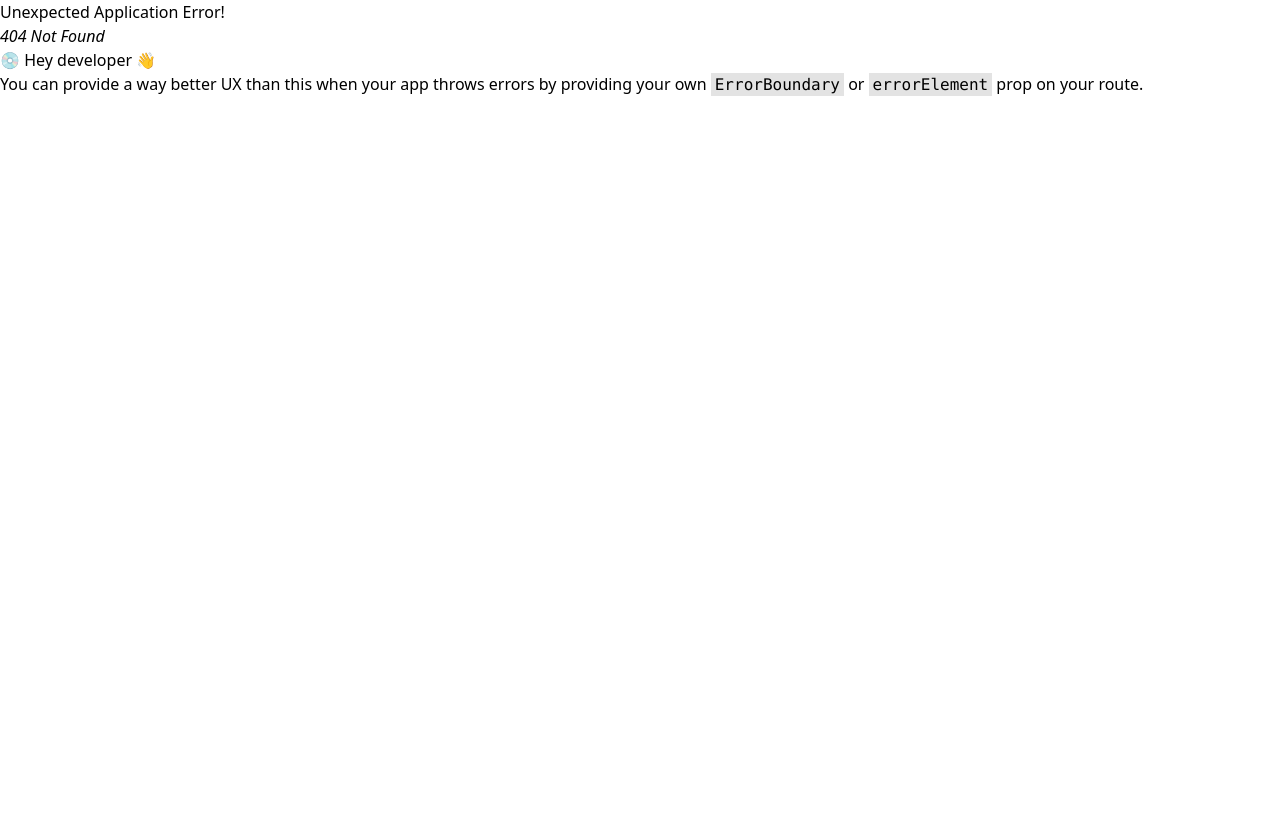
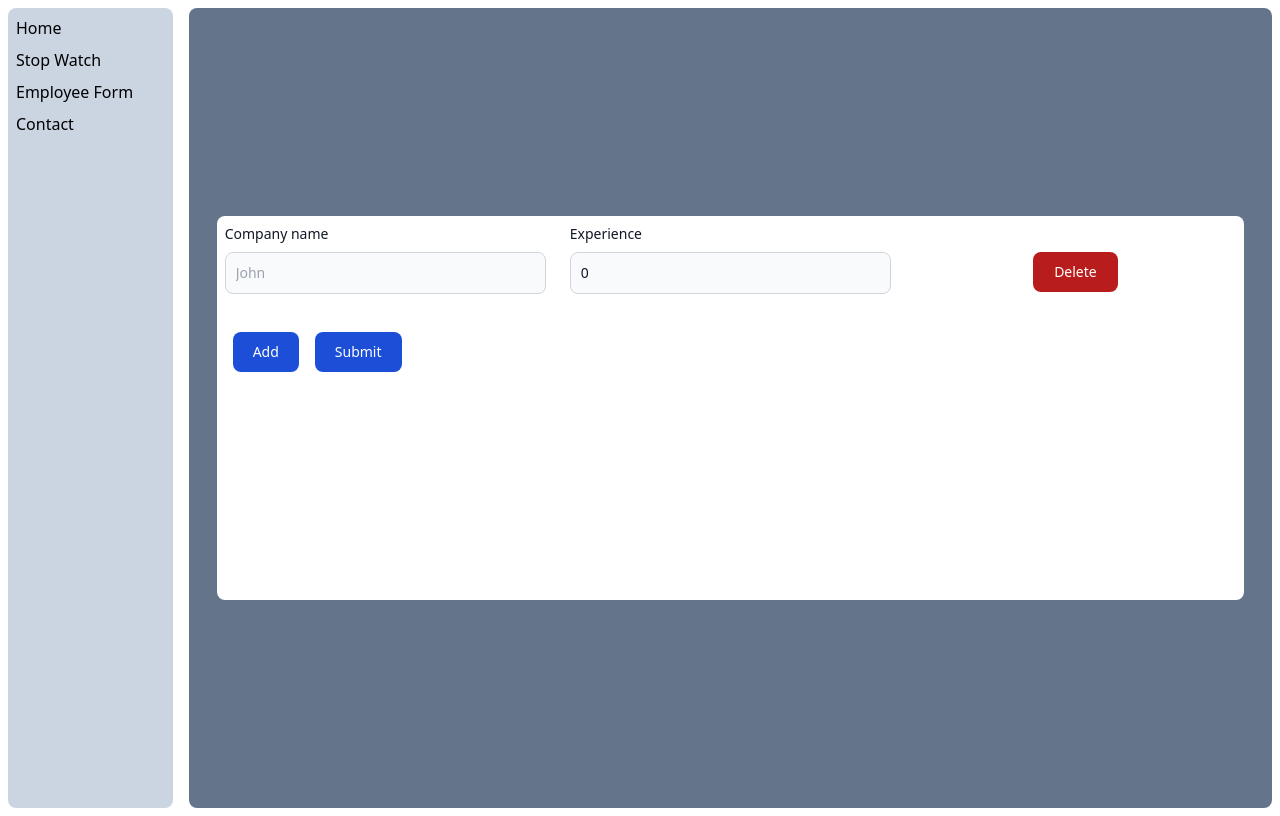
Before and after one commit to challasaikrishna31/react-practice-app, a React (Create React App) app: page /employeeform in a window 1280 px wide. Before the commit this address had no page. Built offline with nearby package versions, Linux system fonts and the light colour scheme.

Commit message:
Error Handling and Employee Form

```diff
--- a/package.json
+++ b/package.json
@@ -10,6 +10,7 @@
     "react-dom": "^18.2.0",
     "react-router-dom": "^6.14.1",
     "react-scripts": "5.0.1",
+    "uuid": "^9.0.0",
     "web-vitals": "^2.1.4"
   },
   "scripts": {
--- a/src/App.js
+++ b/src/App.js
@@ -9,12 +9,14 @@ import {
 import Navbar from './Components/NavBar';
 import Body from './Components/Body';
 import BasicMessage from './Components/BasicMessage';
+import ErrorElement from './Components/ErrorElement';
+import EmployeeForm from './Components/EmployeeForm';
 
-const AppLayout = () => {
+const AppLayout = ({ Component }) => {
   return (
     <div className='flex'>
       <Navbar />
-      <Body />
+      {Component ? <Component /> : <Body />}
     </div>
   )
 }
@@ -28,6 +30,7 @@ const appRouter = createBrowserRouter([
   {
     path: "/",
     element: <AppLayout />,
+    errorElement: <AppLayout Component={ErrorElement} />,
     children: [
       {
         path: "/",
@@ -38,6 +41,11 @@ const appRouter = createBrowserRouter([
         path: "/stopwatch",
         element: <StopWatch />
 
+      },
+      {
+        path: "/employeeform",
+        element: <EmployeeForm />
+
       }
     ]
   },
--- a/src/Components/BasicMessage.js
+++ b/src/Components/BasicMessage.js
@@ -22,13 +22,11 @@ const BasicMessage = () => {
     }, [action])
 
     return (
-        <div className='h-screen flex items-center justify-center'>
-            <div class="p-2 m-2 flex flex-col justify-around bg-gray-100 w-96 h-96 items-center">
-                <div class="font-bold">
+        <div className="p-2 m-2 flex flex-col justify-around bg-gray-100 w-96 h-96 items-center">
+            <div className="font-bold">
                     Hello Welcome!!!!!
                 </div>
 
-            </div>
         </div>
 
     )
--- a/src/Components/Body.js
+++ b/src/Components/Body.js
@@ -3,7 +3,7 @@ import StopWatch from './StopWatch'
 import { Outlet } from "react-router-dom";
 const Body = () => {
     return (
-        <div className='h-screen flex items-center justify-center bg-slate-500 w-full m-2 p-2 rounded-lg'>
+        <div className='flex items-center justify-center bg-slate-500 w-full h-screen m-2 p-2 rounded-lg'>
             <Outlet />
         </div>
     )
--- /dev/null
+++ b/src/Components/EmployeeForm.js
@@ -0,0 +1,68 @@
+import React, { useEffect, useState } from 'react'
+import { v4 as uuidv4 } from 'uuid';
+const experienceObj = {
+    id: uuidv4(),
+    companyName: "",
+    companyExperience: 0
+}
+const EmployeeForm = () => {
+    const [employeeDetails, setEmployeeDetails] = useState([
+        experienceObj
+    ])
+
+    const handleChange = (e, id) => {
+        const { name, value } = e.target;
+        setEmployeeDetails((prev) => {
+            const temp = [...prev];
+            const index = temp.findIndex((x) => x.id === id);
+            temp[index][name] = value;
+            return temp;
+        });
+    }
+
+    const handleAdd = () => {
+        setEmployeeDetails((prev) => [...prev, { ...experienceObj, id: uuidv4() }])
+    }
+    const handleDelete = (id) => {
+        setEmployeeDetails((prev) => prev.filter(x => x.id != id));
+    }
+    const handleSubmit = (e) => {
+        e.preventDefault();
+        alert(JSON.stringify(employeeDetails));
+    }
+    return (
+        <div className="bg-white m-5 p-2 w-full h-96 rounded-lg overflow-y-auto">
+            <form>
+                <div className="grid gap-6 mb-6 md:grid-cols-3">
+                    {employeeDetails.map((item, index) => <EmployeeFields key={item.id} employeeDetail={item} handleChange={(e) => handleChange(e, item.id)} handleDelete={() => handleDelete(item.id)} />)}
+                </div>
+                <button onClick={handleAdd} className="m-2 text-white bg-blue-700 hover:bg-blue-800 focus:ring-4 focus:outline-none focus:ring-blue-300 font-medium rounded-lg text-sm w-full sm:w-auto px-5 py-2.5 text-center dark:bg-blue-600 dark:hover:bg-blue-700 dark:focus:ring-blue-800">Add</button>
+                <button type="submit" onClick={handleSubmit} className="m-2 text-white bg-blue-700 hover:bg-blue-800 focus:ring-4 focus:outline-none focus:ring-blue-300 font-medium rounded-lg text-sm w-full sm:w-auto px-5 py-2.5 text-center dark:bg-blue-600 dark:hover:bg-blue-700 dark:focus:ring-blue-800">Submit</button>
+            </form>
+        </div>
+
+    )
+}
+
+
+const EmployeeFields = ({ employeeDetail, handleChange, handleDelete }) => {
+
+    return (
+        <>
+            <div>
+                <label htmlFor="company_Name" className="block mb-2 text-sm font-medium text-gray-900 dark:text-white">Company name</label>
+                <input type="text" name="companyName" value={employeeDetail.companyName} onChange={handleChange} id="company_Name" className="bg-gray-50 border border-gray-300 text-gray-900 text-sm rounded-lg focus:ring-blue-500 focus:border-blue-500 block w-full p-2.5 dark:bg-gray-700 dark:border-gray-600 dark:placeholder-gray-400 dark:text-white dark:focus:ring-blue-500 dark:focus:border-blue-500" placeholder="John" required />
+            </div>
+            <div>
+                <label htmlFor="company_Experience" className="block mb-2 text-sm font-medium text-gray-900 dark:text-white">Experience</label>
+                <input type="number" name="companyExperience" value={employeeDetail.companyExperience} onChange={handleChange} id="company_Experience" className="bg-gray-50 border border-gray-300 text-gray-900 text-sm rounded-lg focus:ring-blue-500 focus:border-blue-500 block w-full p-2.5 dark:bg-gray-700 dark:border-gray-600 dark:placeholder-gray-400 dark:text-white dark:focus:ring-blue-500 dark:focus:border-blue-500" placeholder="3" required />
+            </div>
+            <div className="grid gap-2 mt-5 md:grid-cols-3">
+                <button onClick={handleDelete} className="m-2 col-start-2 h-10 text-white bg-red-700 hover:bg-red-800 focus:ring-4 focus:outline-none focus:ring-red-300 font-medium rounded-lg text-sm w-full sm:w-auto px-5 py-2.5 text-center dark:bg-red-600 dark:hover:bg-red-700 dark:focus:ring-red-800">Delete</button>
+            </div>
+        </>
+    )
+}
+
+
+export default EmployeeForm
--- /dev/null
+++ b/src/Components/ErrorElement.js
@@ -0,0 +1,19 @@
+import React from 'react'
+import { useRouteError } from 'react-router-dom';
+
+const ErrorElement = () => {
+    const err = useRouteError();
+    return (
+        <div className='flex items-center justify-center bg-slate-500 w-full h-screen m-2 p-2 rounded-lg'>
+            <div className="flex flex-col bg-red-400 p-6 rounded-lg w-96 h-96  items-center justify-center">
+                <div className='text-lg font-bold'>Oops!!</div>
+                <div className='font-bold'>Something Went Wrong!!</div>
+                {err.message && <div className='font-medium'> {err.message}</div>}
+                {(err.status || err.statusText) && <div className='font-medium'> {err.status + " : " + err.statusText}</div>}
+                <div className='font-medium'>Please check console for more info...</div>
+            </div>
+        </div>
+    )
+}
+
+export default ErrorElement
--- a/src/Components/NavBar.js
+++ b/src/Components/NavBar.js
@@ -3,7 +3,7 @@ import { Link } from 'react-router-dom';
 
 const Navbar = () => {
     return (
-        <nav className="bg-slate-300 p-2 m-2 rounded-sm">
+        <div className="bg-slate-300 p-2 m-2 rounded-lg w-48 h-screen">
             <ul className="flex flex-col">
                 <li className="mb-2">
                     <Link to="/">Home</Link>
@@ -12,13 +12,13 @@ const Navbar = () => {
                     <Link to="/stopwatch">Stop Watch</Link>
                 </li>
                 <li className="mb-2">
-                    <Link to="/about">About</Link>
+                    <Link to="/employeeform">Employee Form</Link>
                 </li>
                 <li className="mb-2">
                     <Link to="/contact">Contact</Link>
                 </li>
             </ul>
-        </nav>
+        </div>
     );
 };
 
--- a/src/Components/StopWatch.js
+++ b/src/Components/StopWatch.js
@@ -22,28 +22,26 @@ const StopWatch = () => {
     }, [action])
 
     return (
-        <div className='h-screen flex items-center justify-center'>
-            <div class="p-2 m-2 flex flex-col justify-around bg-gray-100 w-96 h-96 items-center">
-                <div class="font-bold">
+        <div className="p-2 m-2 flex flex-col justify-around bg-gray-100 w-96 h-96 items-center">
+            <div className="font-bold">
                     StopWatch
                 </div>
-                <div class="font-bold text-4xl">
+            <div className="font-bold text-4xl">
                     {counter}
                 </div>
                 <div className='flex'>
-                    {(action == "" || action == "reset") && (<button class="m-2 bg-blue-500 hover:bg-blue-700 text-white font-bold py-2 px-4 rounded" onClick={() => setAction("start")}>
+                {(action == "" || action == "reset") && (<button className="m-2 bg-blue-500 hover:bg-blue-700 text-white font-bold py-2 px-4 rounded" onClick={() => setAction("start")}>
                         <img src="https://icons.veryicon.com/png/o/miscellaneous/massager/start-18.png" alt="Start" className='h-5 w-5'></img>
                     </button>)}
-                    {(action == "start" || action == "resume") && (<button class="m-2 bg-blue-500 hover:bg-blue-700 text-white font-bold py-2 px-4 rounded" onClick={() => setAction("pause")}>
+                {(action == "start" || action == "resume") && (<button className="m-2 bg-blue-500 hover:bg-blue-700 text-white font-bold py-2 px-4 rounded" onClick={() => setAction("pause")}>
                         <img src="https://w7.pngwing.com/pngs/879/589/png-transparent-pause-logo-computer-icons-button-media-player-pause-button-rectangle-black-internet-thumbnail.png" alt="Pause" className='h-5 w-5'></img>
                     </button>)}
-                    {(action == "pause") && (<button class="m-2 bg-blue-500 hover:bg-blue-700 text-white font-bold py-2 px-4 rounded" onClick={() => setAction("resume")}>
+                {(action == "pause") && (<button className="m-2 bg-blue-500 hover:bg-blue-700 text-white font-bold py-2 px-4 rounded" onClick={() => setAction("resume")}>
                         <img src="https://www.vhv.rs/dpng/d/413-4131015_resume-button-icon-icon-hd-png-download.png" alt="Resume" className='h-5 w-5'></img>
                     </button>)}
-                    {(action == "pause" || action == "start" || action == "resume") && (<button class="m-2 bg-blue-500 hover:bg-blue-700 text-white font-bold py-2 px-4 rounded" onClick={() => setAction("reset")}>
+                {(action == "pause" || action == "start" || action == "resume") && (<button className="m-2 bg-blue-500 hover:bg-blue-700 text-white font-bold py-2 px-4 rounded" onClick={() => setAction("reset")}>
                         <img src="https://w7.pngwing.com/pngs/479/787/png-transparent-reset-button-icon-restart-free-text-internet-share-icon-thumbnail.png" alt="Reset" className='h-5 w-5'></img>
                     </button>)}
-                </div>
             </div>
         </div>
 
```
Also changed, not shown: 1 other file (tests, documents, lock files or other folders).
......
REQUIRED ACTION: Show every line of the material above in which "experienceObj" is present.

TASK RESPONSE:
+const experienceObj = {
+        experienceObj
+        setEmployeeDetails((prev) => [...prev, { ...experienceObj, id: uuidv4() }])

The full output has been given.